Print each entry precisely; exclude the pictures.

#### Entries provided ####

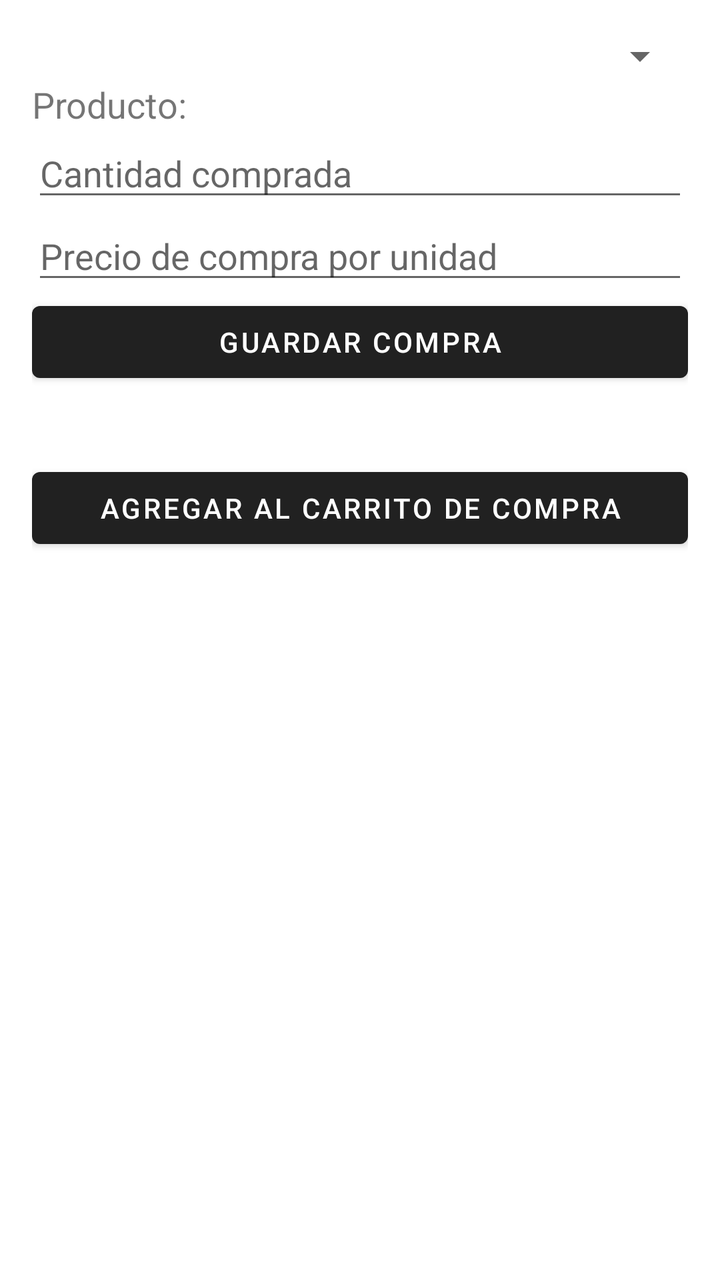
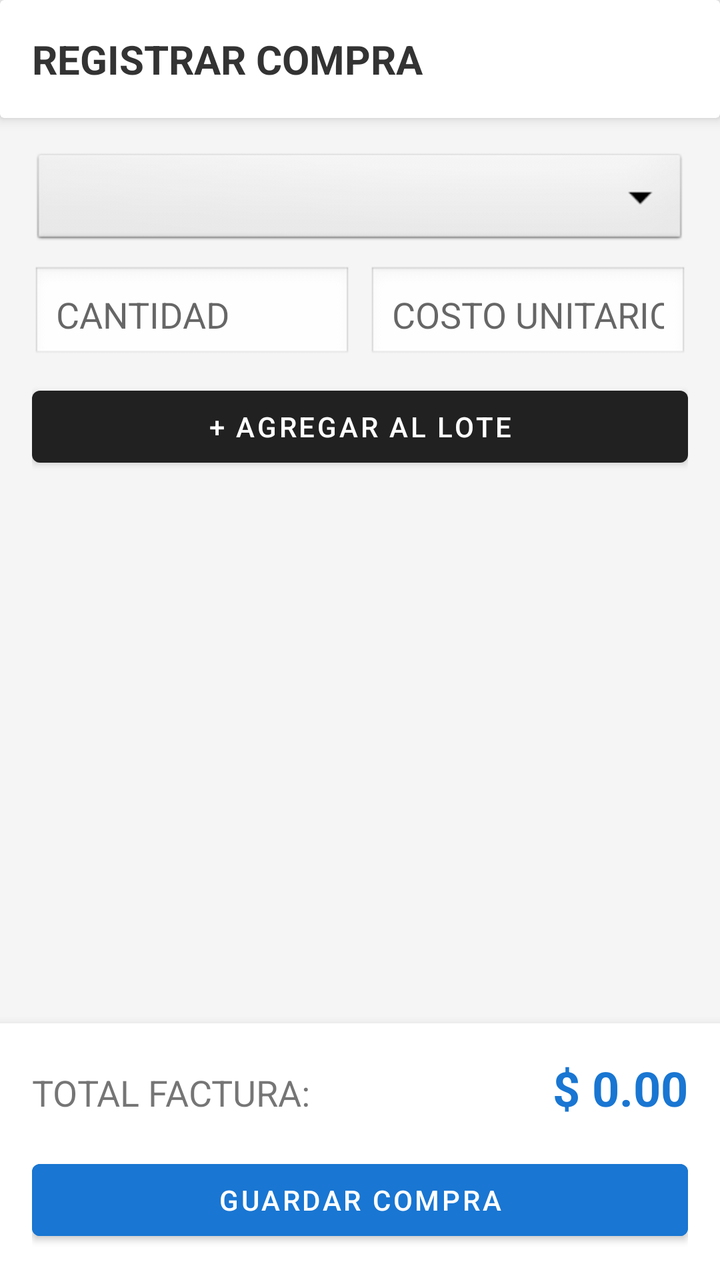

An Android layout rendered at two revisions. The XML below is the earlier revision; the diff shows what the commit changed to produce the second picture.
<!-- AndroidManifest.xml: application theme Theme.MaterialComponents.DayNight.DarkActionBar -->
<!-- res/layout/activity_purchase.xml -->
<?xml version="1.0" encoding="utf-8"?>
<LinearLayout
    xmlns:android="http://schemas.android.com/apk/res/android"
    android:orientation="vertical"
    android:padding="16dp"
    android:layout_width="match_parent"
    android:layout_height="match_parent">

    <Spinner
        android:id="@+id/spProducts"
        android:layout_width="match_parent"
        android:layout_height="wrap_content"/>

    <TextView
        android:id="@+id/txtSelectedProduct"
        android:text="Producto:"
        android:textSize="18sp"
        android:layout_width="match_parent"
        android:layout_height="wrap_content"/>

    <EditText
        android:id="@+id/etQuantity"
        android:hint="Cantidad comprada"
        android:inputType="numberDecimal"
        android:layout_width="match_parent"
        android:layout_height="wrap_content"/>

    <EditText
        android:id="@+id/etPurchasePrice"
        android:hint="Precio de compra por unidad"
        android:inputType="numberDecimal"
        android:layout_width="match_parent"
        android:layout_height="wrap_content"/>

    <Button
        android:id="@+id/btnSavePurchase"
        android:text="Guardar Compra"
        android:layout_width="match_parent"
        android:layout_height="wrap_content"/>

    <TextView
        android:id="@+id/txtStatus"
        android:paddingTop="16dp"
        android:layout_width="match_parent"
        android:layout_height="wrap_content"/>

    <Button
        android:id="@+id/btnAddPurchase"
        android:text="Agregar al carrito de compra"
        android:layout_width="match_parent"
        android:layout_height="wrap_content"/>

    <TextView
        android:id="@+id/txtPurchaseCart"
        android:layout_width="match_parent"
        android:layout_height="wrap_content"
        android:paddingTop="10dp"/>

</LinearLayout>
<!-- resources referenced by this layout -->
<resources>

</resources>

<!-- the commit's change to res/layout/activity_purchase.xml (unified diff, before → after) -->
@@ -1,59 +1,123 @@
 <?xml version="1.0" encoding="utf-8"?>
-<LinearLayout
-    xmlns:android="http://schemas.android.com/apk/res/android"
+<LinearLayout xmlns:android="http://schemas.android.com/apk/res/android"
+    xmlns:app="http://schemas.android.com/apk/res-auto"
+    android:layout_width="match_parent"
+    android:layout_height="match_parent"
     android:orientation="vertical"
-    android:padding="16dp"
-    android:layout_width="match_parent"
-    android:layout_height="match_parent">
+    android:background="#F5F5F5">
 
-    <Spinner
-        android:id="@+id/spProducts"
-        android:layout_width="match_parent"
-        android:layout_height="wrap_content"/>
-
-    <TextView
-        android:id="@+id/txtSelectedProduct"
-        android:text="Producto:"
-        android:textSize="18sp"
-        android:layout_width="match_parent"
-        android:layout_height="wrap_content"/>
-
-    <EditText
-        android:id="@+id/etQuantity"
-        android:hint="Cantidad comprada"
-        android:inputType="numberDecimal"
-        android:layout_width="match_parent"
-        android:layout_height="wrap_content"/>
-
-    <EditText
-        android:id="@+id/etPurchasePrice"
-        android:hint="Precio de compra por unidad"
-        android:inputType="numberDecimal"
-        android:layout_width="match_parent"
-        android:layout_height="wrap_content"/>
-
-    <Button
-        android:id="@+id/btnSavePurchase"
-        android:text="Guardar Compra"
-        android:layout_width="match_parent"
-        android:layout_height="wrap_content"/>
-
-    <TextView
-        android:id="@+id/txtStatus"
-        android:paddingTop="16dp"
-        android:layout_width="match_parent"
-        android:layout_height="wrap_content"/>
-
-    <Button
-        android:id="@+id/btnAddPurchase"
-        android:text="Agregar al carrito de compra"
-        android:layout_width="match_parent"
-        android:layout_height="wrap_content"/>
-
-    <TextView
-        android:id="@+id/txtPurchaseCart"
+    
+    <androidx.cardview.widget.CardView
         android:layout_width="match_parent"
         android:layout_height="wrap_content"
-        android:paddingTop="10dp"/>
+        app:cardElevation="4dp"
+        app:cardBackgroundColor="#FFFFFF">
+        <TextView
+            android:text="REGISTRAR COMPRA"
+            android:textSize="20sp"
+            android:textStyle="bold"
+            android:textColor="#333333"
+            android:padding="16dp"
+            android:layout_width="match_parent"
+            android:layout_height="wrap_content"/>
+    </androidx.cardview.widget.CardView>
 
+    
+    <LinearLayout
+        android:padding="16dp"
+        android:orientation="vertical"
+        android:layout_width="match_parent"
+        android:layout_height="wrap_content">
+
+        <Spinner
+            android:id="@+id/spProducts"
+            android:background="@android:drawable/btn_dropdown"
+            android:layout_marginBottom="8dp"
+            android:layout_width="match_parent"
+            android:layout_height="50dp"/>
+
+        <LinearLayout
+            android:orientation="horizontal"
+            android:layout_width="match_parent"
+            android:layout_height="wrap_content">
+
+            <EditText
+                android:id="@+id/etQuantity"
+                android:hint="CANTIDAD"
+                android:inputType="numberDecimal"
+                android:textColor="#000000"
+                android:background="@android:drawable/edit_text"
+                android:padding="12dp"
+                android:layout_weight="1"
+                android:layout_width="0dp"
+                android:layout_height="wrap_content"/>
+
+            <EditText
+                android:id="@+id/etPurchasePrice"
+                android:hint="COSTO UNITARIO"
+                android:inputType="numberDecimal"
+                android:textColor="#000000"
+                android:background="@android:drawable/edit_text"
+                android:padding="12dp"
+                android:layout_marginStart="8dp"
+                android:layout_weight="1"
+                android:layout_width="0dp"
+                android:layout_height="wrap_content"/>
+        </LinearLayout>
+
+        <Button
+            android:id="@+id/btnAddPurchase"
+            android:text="+ AGREGAR AL LOTE"
+            android:layout_marginTop="8dp"
+            android:layout_width="match_parent"
+            android:layout_height="wrap_content"/>
+    </LinearLayout>
+
+    
+    <androidx.recyclerview.widget.RecyclerView
+        android:id="@+id/rvPurchaseCart"
+        android:layout_weight="1"
+        android:layout_width="match_parent"
+        android:layout_height="0dp"
+        android:padding="8dp"/>
+
+    
+    <LinearLayout
+        android:orientation="vertical"
+        android:background="#FFFFFF"
+        android:padding="16dp"
+        android:elevation="8dp"
+        android:layout_width="match_parent"
+        android:layout_height="wrap_content">
+
+        <LinearLayout
+            android:orientation="horizontal"
+            android:layout_marginBottom="16dp"
+            android:layout_width="match_parent"
+            android:layout_height="wrap_content">
+
+            <TextView
+                android:text="TOTAL FACTURA:"
+                android:textSize="18sp"
+                android:layout_weight="1"
+                android:layout_width="0dp"
+                android:layout_height="wrap_content"/>
+
+            <TextView
+                android:id="@+id/txtTotalPurchase"
+                android:text="$ 0.00"
+                android:textSize="24sp"
+                android:textStyle="bold"
+                android:textColor="#1976D2"
+                android:layout_width="wrap_content"
+                android:layout_height="wrap_content"/>
+        </LinearLayout>
+
+        <Button
+            android:id="@+id/btnSavePurchase"
+            android:text="GUARDAR COMPRA"
+            android:backgroundTint="#1976D2"
+            android:layout_width="match_parent"
+            android:layout_height="wrap_content"/>
+    </LinearLayout>
 </LinearLayout>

####

• _Solution_
An Android layout rendered at two revisions. The XML below is the earlier revision; the diff shows what the commit changed to produce the second picture.
<!-- AndroidManifest.xml: application theme Theme.MaterialComponents.DayNight.DarkActionBar -->
<!-- res/layout/activity_purchase.xml -->
<?xml version="1.0" encoding="utf-8"?>
<LinearLayout
    xmlns:android="http://schemas.android.com/apk/res/android"
    android:orientation="vertical"
    android:padding="16dp"
    android:layout_width="match_parent"
    android:layout_height="match_parent">

    <Spinner
        android:id="@+id/spProducts"
        android:layout_width="match_parent"
        android:layout_height="wrap_content"/>

    <TextView
        android:id="@+id/txtSelectedProduct"
        android:text="Producto:"
        android:textSize="18sp"
        android:layout_width="match_parent"
        android:layout_height="wrap_content"/>

    <EditText
        android:id="@+id/etQuantity"
        android:hint="Cantidad comprada"
        android:inputType="numberDecimal"
        android:layout_width="match_parent"
        android:layout_height="wrap_content"/>

    <EditText
        android:id="@+id/etPurchasePrice"
        android:hint="Precio de compra por unidad"
        android:inputType="numberDecimal"
        android:layout_width="match_parent"
        android:layout_height="wrap_content"/>

    <Button
        android:id="@+id/btnSavePurchase"
        android:text="Guardar Compra"
        android:layout_width="match_parent"
        android:layout_height="wrap_content"/>

    <TextView
        android:id="@+id/txtStatus"
        android:paddingTop="16dp"
        android:layout_width="match_parent"
        android:layout_height="wrap_content"/>

    <Button
        android:id="@+id/btnAddPurchase"
        android:text="Agregar al carrito de compra"
        android:layout_width="match_parent"
        android:layout_height="wrap_content"/>

    <TextView
        android:id="@+id/txtPurchaseCart"
        android:layout_width="match_parent"
        android:layout_height="wrap_content"
        android:paddingTop="10dp"/>

</LinearLayout>
<!-- resources referenced by this layout -->
<resources>

</resources>

<!-- the commit's change to res/layout/activity_purchase.xml (unified diff, before → after) -->
@@ -1,59 +1,123 @@
 <?xml version="1.0" encoding="utf-8"?>
-<LinearLayout
-    xmlns:android="http://schemas.android.com/apk/res/android"
+<LinearLayout xmlns:android="http://schemas.android.com/apk/res/android"
+    xmlns:app="http://schemas.android.com/apk/res-auto"
+    android:layout_width="match_parent"
+    android:layout_height="match_parent"
     android:orientation="vertical"
-    android:padding="16dp"
-    android:layout_width="match_parent"
-    android:layout_height="match_parent">
+    android:background="#F5F5F5">
 
-    <Spinner
-        android:id="@+id/spProducts"
-        android:layout_width="match_parent"
-        android:layout_height="wrap_content"/>
-
-    <TextView
-        android:id="@+id/txtSelectedProduct"
-        android:text="Producto:"
-        android:textSize="18sp"
-        android:layout_width="match_parent"
-        android:layout_height="wrap_content"/>
-
-    <EditText
-        android:id="@+id/etQuantity"
-        android:hint="Cantidad comprada"
-        android:inputType="numberDecimal"
-        android:layout_width="match_parent"
-        android:layout_height="wrap_content"/>
-
-    <EditText
-        android:id="@+id/etPurchasePrice"
-        android:hint="Precio de compra por unidad"
-        android:inputType="numberDecimal"
-        android:layout_width="match_parent"
-        android:layout_height="wrap_content"/>
-
-    <Button
-        android:id="@+id/btnSavePurchase"
-        android:text="Guardar Compra"
-        android:layout_width="match_parent"
-        android:layout_height="wrap_content"/>
-
-    <TextView
-        android:id="@+id/txtStatus"
-        android:paddingTop="16dp"
-        android:layout_width="match_parent"
-        android:layout_height="wrap_content"/>
-
-    <Button
-        android:id="@+id/btnAddPurchase"
-        android:text="Agregar al carrito de compra"
-        android:layout_width="match_parent"
-        android:layout_height="wrap_content"/>
-
-    <TextView
-        android:id="@+id/txtPurchaseCart"
+    
+    <androidx.cardview.widget.CardView
         android:layout_width="match_parent"
         android:layout_height="wrap_content"
-        android:paddingTop="10dp"/>
+        app:cardElevation="4dp"
+        app:cardBackgroundColor="#FFFFFF">
+        <TextView
+            android:text="REGISTRAR COMPRA"
+            android:textSize="20sp"
+            android:textStyle="bold"
+            android:textColor="#333333"
+            android:padding="16dp"
+            android:layout_width="match_parent"
+            android:layout_height="wrap_content"/>
+    </androidx.cardview.widget.CardView>
 
+    
+    <LinearLayout
+        android:padding="16dp"
+        android:orientation="vertical"
+        android:layout_width="match_parent"
+        android:layout_height="wrap_content">
+
+        <Spinner
+            android:id="@+id/spProducts"
+            android:background="@android:drawable/btn_dropdown"
+            android:layout_marginBottom="8dp"
+            android:layout_width="match_parent"
+            android:layout_height="50dp"/>
+
+        <LinearLayout
+            android:orientation="horizontal"
+            android:layout_width="match_parent"
+            android:layout_height="wrap_content">
+
+            <EditText
+                android:id="@+id/etQuantity"
+                android:hint="CANTIDAD"
+                android:inputType="numberDecimal"
+                android:textColor="#000000"
+                android:background="@android:drawable/edit_text"
+                android:padding="12dp"
+                android:layout_weight="1"
+                android:layout_width="0dp"
+                android:layout_height="wrap_content"/>
+
+            <EditText
+                android:id="@+id/etPurchasePrice"
+                android:hint="COSTO UNITARIO"
+                android:inputType="numberDecimal"
+                android:textColor="#000000"
+                android:background="@android:drawable/edit_text"
+                android:padding="12dp"
+                android:layout_marginStart="8dp"
+                android:layout_weight="1"
+                android:layout_width="0dp"
+                android:layout_height="wrap_content"/>
+        </LinearLayout>
+
+        <Button
+            android:id="@+id/btnAddPurchase"
+            android:text="+ AGREGAR AL LOTE"
+            android:layout_marginTop="8dp"
+            android:layout_width="match_parent"
+            android:layout_height="wrap_content"/>
+    </LinearLayout>
+
+    
+    <androidx.recyclerview.widget.RecyclerView
+        android:id="@+id/rvPurchaseCart"
+        android:layout_weight="1"
+        android:layout_width="match_parent"
+        android:layout_height="0dp"
+        android:padding="8dp"/>
+
+    
+    <LinearLayout
+        android:orientation="vertical"
+        android:background="#FFFFFF"
+        android:padding="16dp"
+        android:elevation="8dp"
+        android:layout_width="match_parent"
+        android:layout_height="wrap_content">
+
+        <LinearLayout
+            android:orientation="horizontal"
+            android:layout_marginBottom="16dp"
+            android:layout_width="match_parent"
+            android:layout_height="wrap_content">
+
+            <TextView
+                android:text="TOTAL FACTURA:"
+                android:textSize="18sp"
+                android:layout_weight="1"
+                android:layout_width="0dp"
+                android:layout_height="wrap_content"/>
+
+            <TextView
+                android:id="@+id/txtTotalPurchase"
+                android:text="$ 0.00"
+                android:textSize="24sp"
+                android:textStyle="bold"
+                android:textColor="#1976D2"
+                android:layout_width="wrap_content"
+                android:layout_height="wrap_content"/>
+        </LinearLayout>
+
+        <Button
+            android:id="@+id/btnSavePurchase"
+            android:text="GUARDAR COMPRA"
+            android:backgroundTint="#1976D2"
+            android:layout_width="match_parent"
+            android:layout_height="wrap_content"/>
+    </LinearLayout>
 </LinearLayout>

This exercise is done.